|アブストラクト||Whether aggressive prolonged dual antiplatelet therapy (DAPT) promotes solid cancer risks remains a critical unsolved issue. Since the evidence from randomized trials, affiliated U.S. Food and Drug Administration (FDA) reviews, meta-analyses, and national registries is mixed, the search is ongoing. The FDA Adverse Event Reporting System (FAERS) is a global passive surveillance repository requiring mandatory updates for serious events. We assessed the frequencies of co-reporting any cancers with oral antiplatelet agent (OAA) strategies in FAERS. We examined the entire FAERS database ( n = 8,604,889) with regard to monotherapy or DAPT with OAA, suspected causative role, and co-reporting any cancers ( n = 433,111). We extracted cancer cases during monotherapy with aspirin (20,984 out of 462,371 or 4.54%), clopidogrel (2,797 out of 62,791 or 4.45%), prasugrel (119 out of 4,364 or 2.73%), and ticagrelor (144 out of 8.268 or 1.71%). DAPT with clopidogrel reported (2,453 out of 58,101, or 4.22%); prasugrel (162 out of 4,036, or 4.01%); and ticagrelor (195 out of 5,302 or 3.68%) cancer reports all on top of aspirin. We conclude that FAERS is currently unreliable for adequate assessment of cancer risks during DAPT. The retrieved evidence appears random and sporadic, while associated cancers are heavily underreported or/and missed. Without stricter rules, better surveillance, and enforcements, oncology outcome research options in FAERS are challenging.|

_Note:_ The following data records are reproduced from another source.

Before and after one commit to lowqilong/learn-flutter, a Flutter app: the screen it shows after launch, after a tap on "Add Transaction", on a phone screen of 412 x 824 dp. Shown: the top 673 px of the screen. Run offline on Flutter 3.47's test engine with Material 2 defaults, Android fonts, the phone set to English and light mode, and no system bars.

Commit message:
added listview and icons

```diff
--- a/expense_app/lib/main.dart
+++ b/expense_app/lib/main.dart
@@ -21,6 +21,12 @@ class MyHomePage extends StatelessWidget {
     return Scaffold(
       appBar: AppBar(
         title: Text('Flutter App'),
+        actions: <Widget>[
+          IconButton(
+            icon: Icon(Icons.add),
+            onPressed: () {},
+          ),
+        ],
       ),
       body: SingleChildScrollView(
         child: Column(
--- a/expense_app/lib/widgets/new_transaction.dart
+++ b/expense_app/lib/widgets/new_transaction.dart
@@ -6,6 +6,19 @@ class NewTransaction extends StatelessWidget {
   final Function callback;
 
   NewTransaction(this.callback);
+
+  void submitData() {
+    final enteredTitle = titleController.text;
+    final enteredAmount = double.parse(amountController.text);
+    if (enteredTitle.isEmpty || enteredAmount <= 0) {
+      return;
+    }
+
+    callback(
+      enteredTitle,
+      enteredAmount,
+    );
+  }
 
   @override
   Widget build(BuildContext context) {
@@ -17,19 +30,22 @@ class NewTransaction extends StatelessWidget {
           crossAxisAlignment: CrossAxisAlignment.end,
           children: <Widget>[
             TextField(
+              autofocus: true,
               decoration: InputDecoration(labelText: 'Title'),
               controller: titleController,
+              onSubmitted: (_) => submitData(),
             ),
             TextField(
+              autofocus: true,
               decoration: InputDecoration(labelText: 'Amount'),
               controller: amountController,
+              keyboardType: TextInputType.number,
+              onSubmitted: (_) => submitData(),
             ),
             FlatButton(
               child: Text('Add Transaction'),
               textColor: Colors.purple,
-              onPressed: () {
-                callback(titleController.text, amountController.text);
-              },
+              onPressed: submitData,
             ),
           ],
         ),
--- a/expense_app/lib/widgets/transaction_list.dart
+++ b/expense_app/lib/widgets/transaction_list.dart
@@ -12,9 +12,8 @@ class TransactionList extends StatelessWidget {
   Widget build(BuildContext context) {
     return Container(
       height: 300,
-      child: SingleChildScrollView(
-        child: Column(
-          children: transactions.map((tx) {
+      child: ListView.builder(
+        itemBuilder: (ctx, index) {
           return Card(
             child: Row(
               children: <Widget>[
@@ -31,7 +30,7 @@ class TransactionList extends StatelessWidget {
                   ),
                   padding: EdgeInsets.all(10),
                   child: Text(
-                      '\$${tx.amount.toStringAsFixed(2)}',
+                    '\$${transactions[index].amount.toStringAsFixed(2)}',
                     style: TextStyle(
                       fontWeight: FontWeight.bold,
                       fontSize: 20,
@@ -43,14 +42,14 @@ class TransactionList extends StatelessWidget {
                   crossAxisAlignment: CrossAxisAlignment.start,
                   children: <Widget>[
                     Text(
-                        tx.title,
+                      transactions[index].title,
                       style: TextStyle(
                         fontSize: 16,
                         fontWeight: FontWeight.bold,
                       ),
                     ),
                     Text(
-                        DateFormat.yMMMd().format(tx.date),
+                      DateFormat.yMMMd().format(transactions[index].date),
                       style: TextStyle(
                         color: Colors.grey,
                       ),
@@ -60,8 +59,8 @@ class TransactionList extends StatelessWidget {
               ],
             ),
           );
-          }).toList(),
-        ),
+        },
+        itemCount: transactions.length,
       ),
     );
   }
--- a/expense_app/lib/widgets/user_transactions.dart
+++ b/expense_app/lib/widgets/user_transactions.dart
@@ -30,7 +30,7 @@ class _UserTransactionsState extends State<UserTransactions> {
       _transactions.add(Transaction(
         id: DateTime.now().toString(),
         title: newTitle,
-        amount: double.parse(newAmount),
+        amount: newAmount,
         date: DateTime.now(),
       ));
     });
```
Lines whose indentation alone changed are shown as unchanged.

|ジャーナル名||TH open : companion journal to thrombosis and haemostasis|
|投稿者||Serebruany, Victor; Kim, Moo Hyun; Thevathasan, Christian; Marciniak, Thomas|
|組織名||Division of Neurology, Johns Hopkins University, Baltimore, Maryland, United;States.;Division of Cardiology, Dong-A University, Busan, South Korea.;University College London, London, United Kingdom.;Bethany Beach, Delaware, United States.|